I sometimes feel like the ubiquitous 'whinning Brit' arguing against the latest European Commission proposal for a health and safety directive. Naturally business gets concerned about the effect of new regulation - particularly when we are still at a relatively fragile stage of recovery from a deep recession. However there is a more fundamental issue at stake: an emphasis on continued regulation, rather than improving consistency of compliance with existing requirements, will not reduce exposure to risk and may well actually increase it. Here's the reasoning.
Early EU health and safety directives were well-judged and set the right approach. As well as establishing a clear set of rights and responsibilities, The structure established by, for example the Health and Safety Framework Directive 1989, requires that risks presented by a workplace are identified, assessed and acted upon together in a holistic fashion. The European Commission and Parliament deserve credit for establishing this. That may not be a fashionable view, but I strongly believe it is true.
A holistic approach is essential; risks present in a workplace be assessed, prioritised and acted upon in a joined-up manner. This allows the employer to identify synergies or tensions between the risks or indeed between the proposed control measures. If risks are assessed in isolation a measure to reduce one may inadvertently increase another. A holistic approach is also essential in prioritising actions appropriately so that the highest risks receive attention first.
However, in recent years we have seen the adoption of a number of hazard-specific directives. Initially these focussed upon hazards that contributed very significantly to workplace ill health and injury, for example abestos and moving machinery safety. Recently they have focussed on risks that make very small contributions to the overall statistics, such as optical radiation and electromagnetic fields.
Directives are based around the same essential structure, but each tends to set out its own, slightly different criteria and process for risk assessment and control. That is a problem for two reasons. Firstly it tends to fragment the holistic approach to risk so that synergies and tensions are missed and prioritisation is poor. Secondly it results in unnecessary time and money being spent upon the process of assessment, when this could be better spent upon effective controls; it’s a well-used adage, but on it’s own paperwork never saved a single life.
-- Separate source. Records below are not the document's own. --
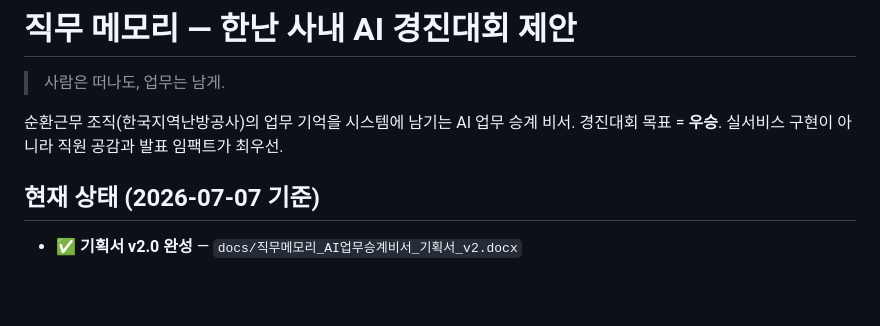
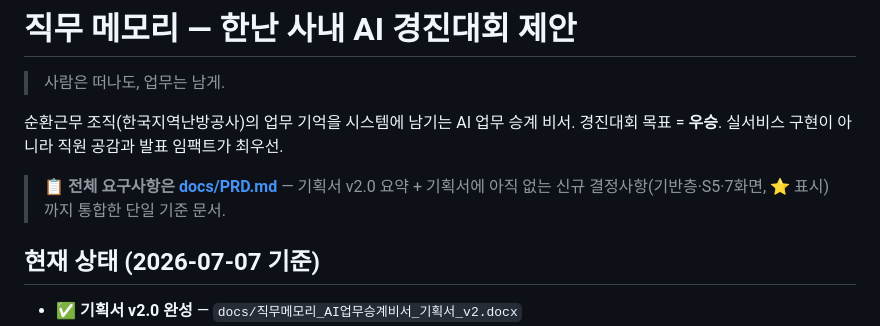
Before and after one commit to sangwonMoon-kor/kdhc-ai-contest, a Markdown page: README.md, the part around the change. GitHub-like rendering; blank space fills up the shorter version.

Commit message:
README에 PRD 링크 추가
Co-Authored-By: Claude Fable 5 <noreply@anthropic.com>

```diff
--- a/README.md
+++ b/README.md
@@ -4,6 +4,9 @@
 
 순환근무 조직(한국지역난방공사)의 업무 기억을 시스템에 남기는 AI 업무 승계 비서.
 경진대회 목표 = **우승**. 실서비스 구현이 아니라 직원 공감과 발표 임팩트가 최우선.
+
+> 📋 **전체 요구사항은 [docs/PRD.md](docs/PRD.md)** — 기획서 v2.0 요약 + 기획서에 아직 없는
+> 신규 결정사항(기반층·S5·7화면, ⭐ 표시)까지 통합한 단일 기준 문서.
 
 ## 현재 상태 (2026-07-07 기준)
 
```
So if new legislation is not the answer to improving management of risk, what is? I believe that the European Parliament and Commission need to direct their attention to ensuring that the original structure is effective in practice. That means that implementation – including enforcement of existing requirements needs to be effective and consistent across all member states. Enforcement activity should be risk-based, directing activity to higher risk sectors and those who are managing risks and thus putting workers at serious risk.
There also needs to be much better promotion of, and practical support for, duty holders. That is not just down to the European Commission or even member governments - employers groups, trade unions and others have a key role to play. Many are also contributing, EEF for example last year published detailed guidance on metalworking fluids and a tool for board monitoring of meaningful objectives. And we will very shortly be publishing case-study guidance on solutions to common musculoskeletal disorders.
There is more we can do and we are keen to play our part – particularly if we are not occupied fighting well-intentioned but poorly thought-through legislation that will do nothing to improve protection in practice.